───── Dataset excerpts ─────

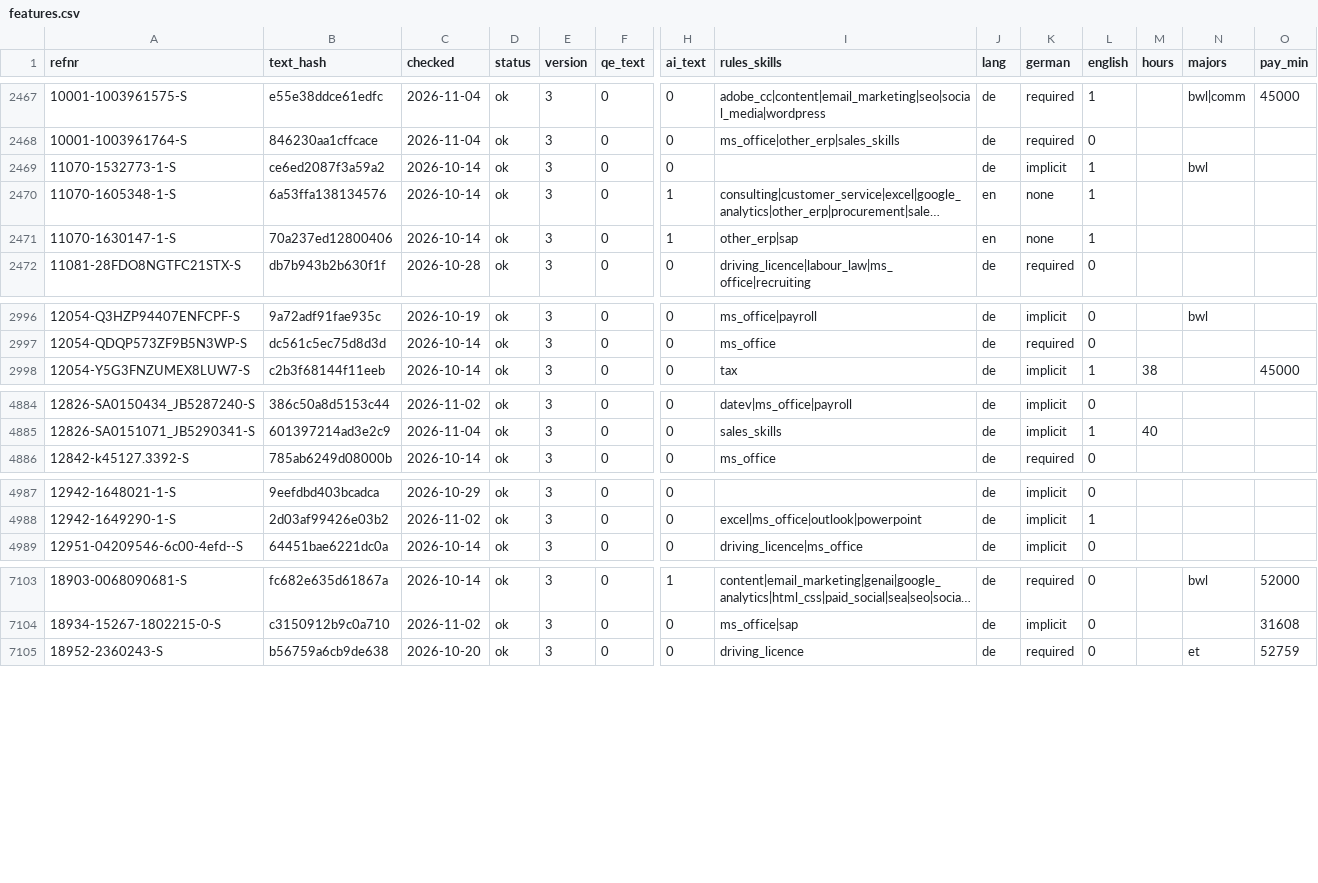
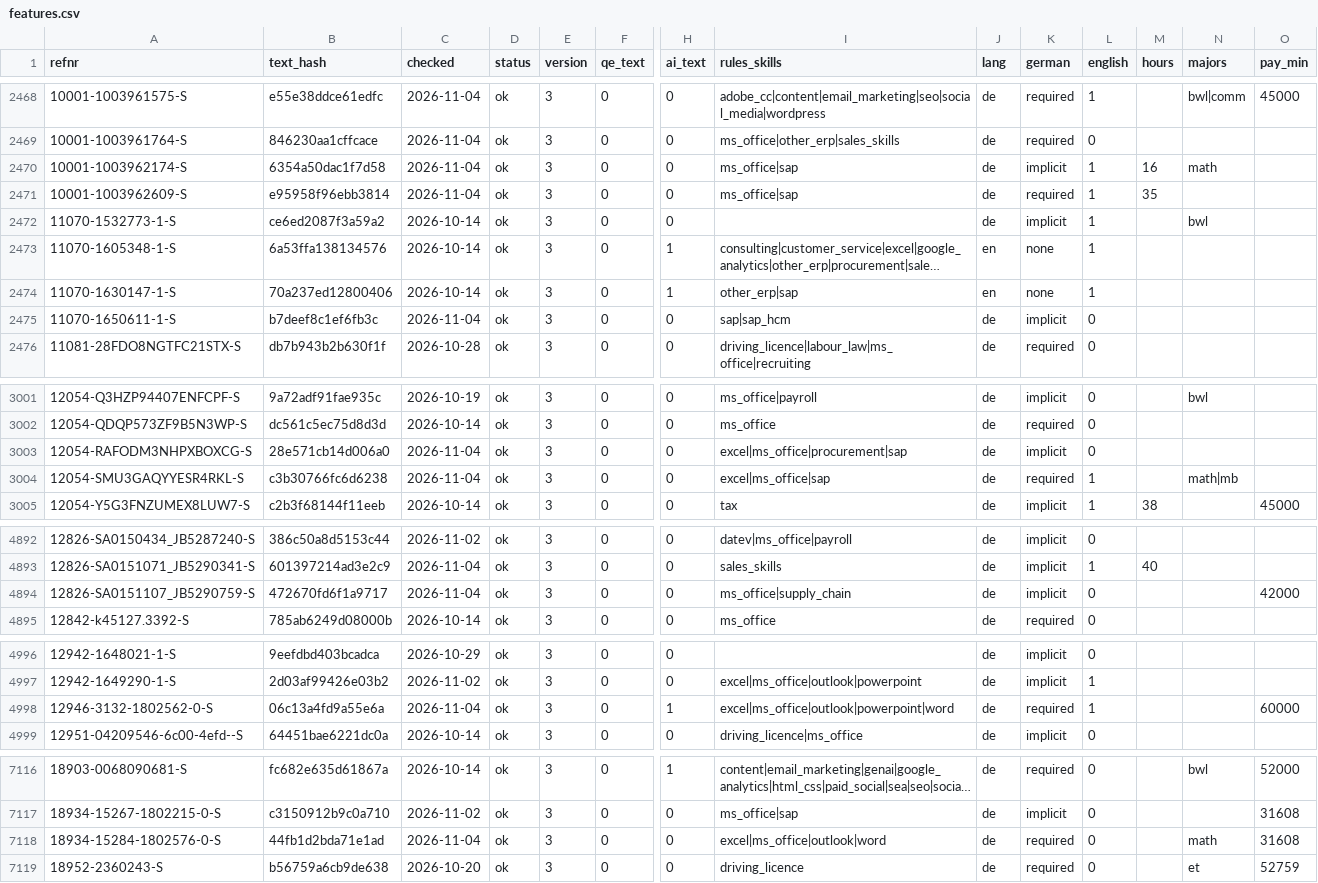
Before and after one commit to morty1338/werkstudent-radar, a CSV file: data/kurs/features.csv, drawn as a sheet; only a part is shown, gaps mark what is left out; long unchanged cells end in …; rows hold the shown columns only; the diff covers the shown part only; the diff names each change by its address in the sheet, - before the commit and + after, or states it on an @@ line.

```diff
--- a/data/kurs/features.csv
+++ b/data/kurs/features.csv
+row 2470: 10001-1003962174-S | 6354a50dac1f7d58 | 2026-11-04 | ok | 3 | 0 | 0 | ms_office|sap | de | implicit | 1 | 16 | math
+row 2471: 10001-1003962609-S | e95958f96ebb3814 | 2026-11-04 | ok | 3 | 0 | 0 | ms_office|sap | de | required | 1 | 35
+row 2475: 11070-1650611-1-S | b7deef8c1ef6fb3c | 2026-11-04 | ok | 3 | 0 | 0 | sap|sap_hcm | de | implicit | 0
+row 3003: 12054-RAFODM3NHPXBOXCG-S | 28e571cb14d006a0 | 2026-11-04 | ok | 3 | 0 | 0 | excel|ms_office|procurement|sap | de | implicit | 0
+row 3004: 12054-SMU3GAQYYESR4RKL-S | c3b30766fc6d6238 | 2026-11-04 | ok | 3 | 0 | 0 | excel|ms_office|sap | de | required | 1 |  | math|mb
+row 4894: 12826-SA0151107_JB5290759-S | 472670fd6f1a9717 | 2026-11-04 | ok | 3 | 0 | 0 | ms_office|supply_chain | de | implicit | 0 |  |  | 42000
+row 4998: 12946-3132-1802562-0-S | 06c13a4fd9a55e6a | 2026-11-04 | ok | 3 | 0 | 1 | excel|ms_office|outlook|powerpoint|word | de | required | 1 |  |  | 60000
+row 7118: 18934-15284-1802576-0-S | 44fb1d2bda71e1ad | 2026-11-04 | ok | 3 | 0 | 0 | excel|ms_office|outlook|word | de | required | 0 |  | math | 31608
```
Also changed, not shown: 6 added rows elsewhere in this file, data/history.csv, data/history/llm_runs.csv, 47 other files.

─────

- **Action item**: Each line of the data that has the string "word" counts once; give the total and nothing else.

- **Exercise solution**: 2